■ **Exercise**: The reply must return each line of the data exactly.

-- -- --

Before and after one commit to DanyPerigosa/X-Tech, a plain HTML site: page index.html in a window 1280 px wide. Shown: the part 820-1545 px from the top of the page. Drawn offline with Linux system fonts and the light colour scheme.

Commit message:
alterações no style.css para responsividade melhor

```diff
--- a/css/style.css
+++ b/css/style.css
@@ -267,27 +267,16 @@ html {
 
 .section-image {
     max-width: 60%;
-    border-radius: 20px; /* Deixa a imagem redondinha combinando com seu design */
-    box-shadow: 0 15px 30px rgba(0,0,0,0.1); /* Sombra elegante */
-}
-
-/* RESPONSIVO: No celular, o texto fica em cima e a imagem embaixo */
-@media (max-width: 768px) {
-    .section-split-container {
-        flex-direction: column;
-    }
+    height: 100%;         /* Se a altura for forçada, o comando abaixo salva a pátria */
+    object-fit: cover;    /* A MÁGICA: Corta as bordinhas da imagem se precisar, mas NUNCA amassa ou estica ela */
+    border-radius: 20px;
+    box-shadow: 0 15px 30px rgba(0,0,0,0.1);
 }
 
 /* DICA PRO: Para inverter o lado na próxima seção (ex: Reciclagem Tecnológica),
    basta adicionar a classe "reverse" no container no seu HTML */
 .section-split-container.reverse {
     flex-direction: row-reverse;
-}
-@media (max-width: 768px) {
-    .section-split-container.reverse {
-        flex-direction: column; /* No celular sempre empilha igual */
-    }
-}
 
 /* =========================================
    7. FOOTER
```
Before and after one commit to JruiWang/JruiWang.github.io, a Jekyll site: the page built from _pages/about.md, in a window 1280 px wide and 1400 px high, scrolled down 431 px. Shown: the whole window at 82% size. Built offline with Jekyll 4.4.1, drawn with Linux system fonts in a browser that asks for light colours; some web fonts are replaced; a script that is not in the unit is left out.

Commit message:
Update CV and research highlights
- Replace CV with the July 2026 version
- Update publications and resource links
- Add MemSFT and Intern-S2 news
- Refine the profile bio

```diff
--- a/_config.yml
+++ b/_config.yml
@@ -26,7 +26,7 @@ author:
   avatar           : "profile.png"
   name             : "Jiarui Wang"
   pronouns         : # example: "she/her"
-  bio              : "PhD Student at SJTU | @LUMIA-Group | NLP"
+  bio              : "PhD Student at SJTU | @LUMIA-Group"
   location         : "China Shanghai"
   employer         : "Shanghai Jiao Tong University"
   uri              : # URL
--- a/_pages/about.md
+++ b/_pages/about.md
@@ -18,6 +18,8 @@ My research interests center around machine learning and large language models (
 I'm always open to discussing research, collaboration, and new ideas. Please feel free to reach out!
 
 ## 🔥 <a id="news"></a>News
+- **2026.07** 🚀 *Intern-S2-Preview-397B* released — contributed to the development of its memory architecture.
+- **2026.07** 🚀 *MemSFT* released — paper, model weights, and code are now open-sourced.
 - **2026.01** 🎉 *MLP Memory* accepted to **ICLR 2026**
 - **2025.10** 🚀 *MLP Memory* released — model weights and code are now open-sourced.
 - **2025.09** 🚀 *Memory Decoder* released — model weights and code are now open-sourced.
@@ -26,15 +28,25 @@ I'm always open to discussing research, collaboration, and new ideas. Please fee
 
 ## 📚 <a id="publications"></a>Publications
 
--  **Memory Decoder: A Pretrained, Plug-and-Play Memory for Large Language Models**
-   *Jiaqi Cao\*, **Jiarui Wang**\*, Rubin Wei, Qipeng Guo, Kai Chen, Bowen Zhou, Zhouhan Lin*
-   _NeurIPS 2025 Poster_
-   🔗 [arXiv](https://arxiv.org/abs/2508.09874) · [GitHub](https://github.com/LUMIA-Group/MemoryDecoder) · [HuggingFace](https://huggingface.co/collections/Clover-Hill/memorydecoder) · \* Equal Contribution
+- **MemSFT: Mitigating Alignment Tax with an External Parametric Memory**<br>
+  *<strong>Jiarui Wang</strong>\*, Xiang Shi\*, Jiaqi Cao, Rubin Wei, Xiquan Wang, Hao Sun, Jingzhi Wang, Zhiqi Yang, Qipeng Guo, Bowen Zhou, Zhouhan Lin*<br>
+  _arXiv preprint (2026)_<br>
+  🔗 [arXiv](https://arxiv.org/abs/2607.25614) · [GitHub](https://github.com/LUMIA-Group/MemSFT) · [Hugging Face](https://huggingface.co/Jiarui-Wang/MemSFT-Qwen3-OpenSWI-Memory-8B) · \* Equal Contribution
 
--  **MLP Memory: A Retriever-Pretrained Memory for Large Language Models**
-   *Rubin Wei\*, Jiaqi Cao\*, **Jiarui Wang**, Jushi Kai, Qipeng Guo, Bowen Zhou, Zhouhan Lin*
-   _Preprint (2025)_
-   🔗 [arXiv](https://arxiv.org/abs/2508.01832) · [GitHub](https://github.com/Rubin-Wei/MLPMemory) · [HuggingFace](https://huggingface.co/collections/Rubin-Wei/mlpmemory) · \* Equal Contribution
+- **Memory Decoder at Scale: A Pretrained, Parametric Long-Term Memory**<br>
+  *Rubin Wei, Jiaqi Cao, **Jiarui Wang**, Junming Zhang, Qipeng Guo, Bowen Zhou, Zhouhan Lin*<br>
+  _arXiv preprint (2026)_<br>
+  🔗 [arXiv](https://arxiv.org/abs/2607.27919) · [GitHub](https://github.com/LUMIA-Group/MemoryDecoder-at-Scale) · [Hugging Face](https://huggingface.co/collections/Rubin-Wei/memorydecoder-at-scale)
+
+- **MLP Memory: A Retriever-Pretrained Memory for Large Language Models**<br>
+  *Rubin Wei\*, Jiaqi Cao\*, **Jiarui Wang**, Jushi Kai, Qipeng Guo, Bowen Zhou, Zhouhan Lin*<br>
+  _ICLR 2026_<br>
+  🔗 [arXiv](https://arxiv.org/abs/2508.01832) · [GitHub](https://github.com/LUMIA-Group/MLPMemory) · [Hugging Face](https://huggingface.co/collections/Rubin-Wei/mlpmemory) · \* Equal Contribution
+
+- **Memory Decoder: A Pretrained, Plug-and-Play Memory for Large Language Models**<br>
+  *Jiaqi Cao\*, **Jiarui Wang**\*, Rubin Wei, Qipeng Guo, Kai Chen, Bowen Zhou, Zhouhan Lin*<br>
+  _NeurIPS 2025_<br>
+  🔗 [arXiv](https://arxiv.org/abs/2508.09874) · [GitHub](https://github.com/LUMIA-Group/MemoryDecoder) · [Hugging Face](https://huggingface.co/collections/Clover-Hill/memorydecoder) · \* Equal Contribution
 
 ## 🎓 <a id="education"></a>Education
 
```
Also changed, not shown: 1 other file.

-- -- --

■ **Solution for this problem**:
Before and after one commit to DanyPerigosa/X-Tech, a plain HTML site: page index.html in a window 1280 px wide. Shown: the part 820-1545 px from the top of the page. Drawn offline with Linux system fonts and the light colour scheme.

Commit message:
alterações no style.css para responsividade melhor

```diff
--- a/css/style.css
+++ b/css/style.css
@@ -267,27 +267,16 @@ html {
 
 .section-image {
     max-width: 60%;
-    border-radius: 20px; /* Deixa a imagem redondinha combinando com seu design */
-    box-shadow: 0 15px 30px rgba(0,0,0,0.1); /* Sombra elegante */
-}
-
-/* RESPONSIVO: No celular, o texto fica em cima e a imagem embaixo */
-@media (max-width: 768px) {
-    .section-split-container {
-        flex-direction: column;
-    }
+    height: 100%;         /* Se a altura for forçada, o comando abaixo salva a pátria */
+    object-fit: cover;    /* A MÁGICA: Corta as bordinhas da imagem se precisar, mas NUNCA amassa ou estica ela */
+    border-radius: 20px;
+    box-shadow: 0 15px 30px rgba(0,0,0,0.1);
 }
 
 /* DICA PRO: Para inverter o lado na próxima seção (ex: Reciclagem Tecnológica),
    basta adicionar a classe "reverse" no container no seu HTML */
 .section-split-container.reverse {
     flex-direction: row-reverse;
-}
-@media (max-width: 768px) {
-    .section-split-container.reverse {
-        flex-direction: column; /* No celular sempre empilha igual */
-    }
-}
 
 /* =========================================
    7. FOOTER
```
Before and after one commit to JruiWang/JruiWang.github.io, a Jekyll site: the page built from _pages/about.md, in a window 1280 px wide and 1400 px high, scrolled down 431 px. Shown: the whole window at 82% size. Built offline with Jekyll 4.4.1, drawn with Linux system fonts in a browser that asks for light colours; some web fonts are replaced; a script that is not in the unit is left out.

Commit message:
Update CV and research highlights
- Replace CV with the July 2026 version
- Update publications and resource links
- Add MemSFT and Intern-S2 news
- Refine the profile bio

```diff
--- a/_config.yml
+++ b/_config.yml
@@ -26,7 +26,7 @@ author:
   avatar           : "profile.png"
   name             : "Jiarui Wang"
   pronouns         : # example: "she/her"
-  bio              : "PhD Student at SJTU | @LUMIA-Group | NLP"
+  bio              : "PhD Student at SJTU | @LUMIA-Group"
   location         : "China Shanghai"
   employer         : "Shanghai Jiao Tong University"
   uri              : # URL
--- a/_pages/about.md
+++ b/_pages/about.md
@@ -18,6 +18,8 @@ My research interests center around machine learning and large language models (
 I'm always open to discussing research, collaboration, and new ideas. Please feel free to reach out!
 
 ## 🔥 <a id="news"></a>News
+- **2026.07** 🚀 *Intern-S2-Preview-397B* released — contributed to the development of its memory architecture.
+- **2026.07** 🚀 *MemSFT* released — paper, model weights, and code are now open-sourced.
 - **2026.01** 🎉 *MLP Memory* accepted to **ICLR 2026**
 - **2025.10** 🚀 *MLP Memory* released — model weights and code are now open-sourced.
 - **2025.09** 🚀 *Memory Decoder* released — model weights and code are now open-sourced.
@@ -26,15 +28,25 @@ I'm always open to discussing research, collaboration, and new ideas. Please fee
 
 ## 📚 <a id="publications"></a>Publications
 
--  **Memory Decoder: A Pretrained, Plug-and-Play Memory for Large Language Models**
-   *Jiaqi Cao\*, **Jiarui Wang**\*, Rubin Wei, Qipeng Guo, Kai Chen, Bowen Zhou, Zhouhan Lin*
-   _NeurIPS 2025 Poster_
-   🔗 [arXiv](https://arxiv.org/abs/2508.09874) · [GitHub](https://github.com/LUMIA-Group/MemoryDecoder) · [HuggingFace](https://huggingface.co/collections/Clover-Hill/memorydecoder) · \* Equal Contribution
+- **MemSFT: Mitigating Alignment Tax with an External Parametric Memory**<br>
+  *<strong>Jiarui Wang</strong>\*, Xiang Shi\*, Jiaqi Cao, Rubin Wei, Xiquan Wang, Hao Sun, Jingzhi Wang, Zhiqi Yang, Qipeng Guo, Bowen Zhou, Zhouhan Lin*<br>
+  _arXiv preprint (2026)_<br>
+  🔗 [arXiv](https://arxiv.org/abs/2607.25614) · [GitHub](https://github.com/LUMIA-Group/MemSFT) · [Hugging Face](https://huggingface.co/Jiarui-Wang/MemSFT-Qwen3-OpenSWI-Memory-8B) · \* Equal Contribution
 
--  **MLP Memory: A Retriever-Pretrained Memory for Large Language Models**
-   *Rubin Wei\*, Jiaqi Cao\*, **Jiarui Wang**, Jushi Kai, Qipeng Guo, Bowen Zhou, Zhouhan Lin*
-   _Preprint (2025)_
-   🔗 [arXiv](https://arxiv.org/abs/2508.01832) · [GitHub](https://github.com/Rubin-Wei/MLPMemory) · [HuggingFace](https://huggingface.co/collections/Rubin-Wei/mlpmemory) · \* Equal Contribution
+- **Memory Decoder at Scale: A Pretrained, Parametric Long-Term Memory**<br>
+  *Rubin Wei, Jiaqi Cao, **Jiarui Wang**, Junming Zhang, Qipeng Guo, Bowen Zhou, Zhouhan Lin*<br>
+  _arXiv preprint (2026)_<br>
+  🔗 [arXiv](https://arxiv.org/abs/2607.27919) · [GitHub](https://github.com/LUMIA-Group/MemoryDecoder-at-Scale) · [Hugging Face](https://huggingface.co/collections/Rubin-Wei/memorydecoder-at-scale)
+
+- **MLP Memory: A Retriever-Pretrained Memory for Large Language Models**<br>
+  *Rubin Wei\*, Jiaqi Cao\*, **Jiarui Wang**, Jushi Kai, Qipeng Guo, Bowen Zhou, Zhouhan Lin*<br>
+  _ICLR 2026_<br>
+  🔗 [arXiv](https://arxiv.org/abs/2508.01832) · [GitHub](https://github.com/LUMIA-Group/MLPMemory) · [Hugging Face](https://huggingface.co/collections/Rubin-Wei/mlpmemory) · \* Equal Contribution
+
+- **Memory Decoder: A Pretrained, Plug-and-Play Memory for Large Language Models**<br>
+  *Jiaqi Cao\*, **Jiarui Wang**\*, Rubin Wei, Qipeng Guo, Kai Chen, Bowen Zhou, Zhouhan Lin*<br>
+  _NeurIPS 2025_<br>
+  🔗 [arXiv](https://arxiv.org/abs/2508.09874) · [GitHub](https://github.com/LUMIA-Group/MemoryDecoder) · [Hugging Face](https://huggingface.co/collections/Clover-Hill/memorydecoder) · \* Equal Contribution
 
 ## 🎓 <a id="education"></a>Education
 
```
Also changed, not shown: 1 other file.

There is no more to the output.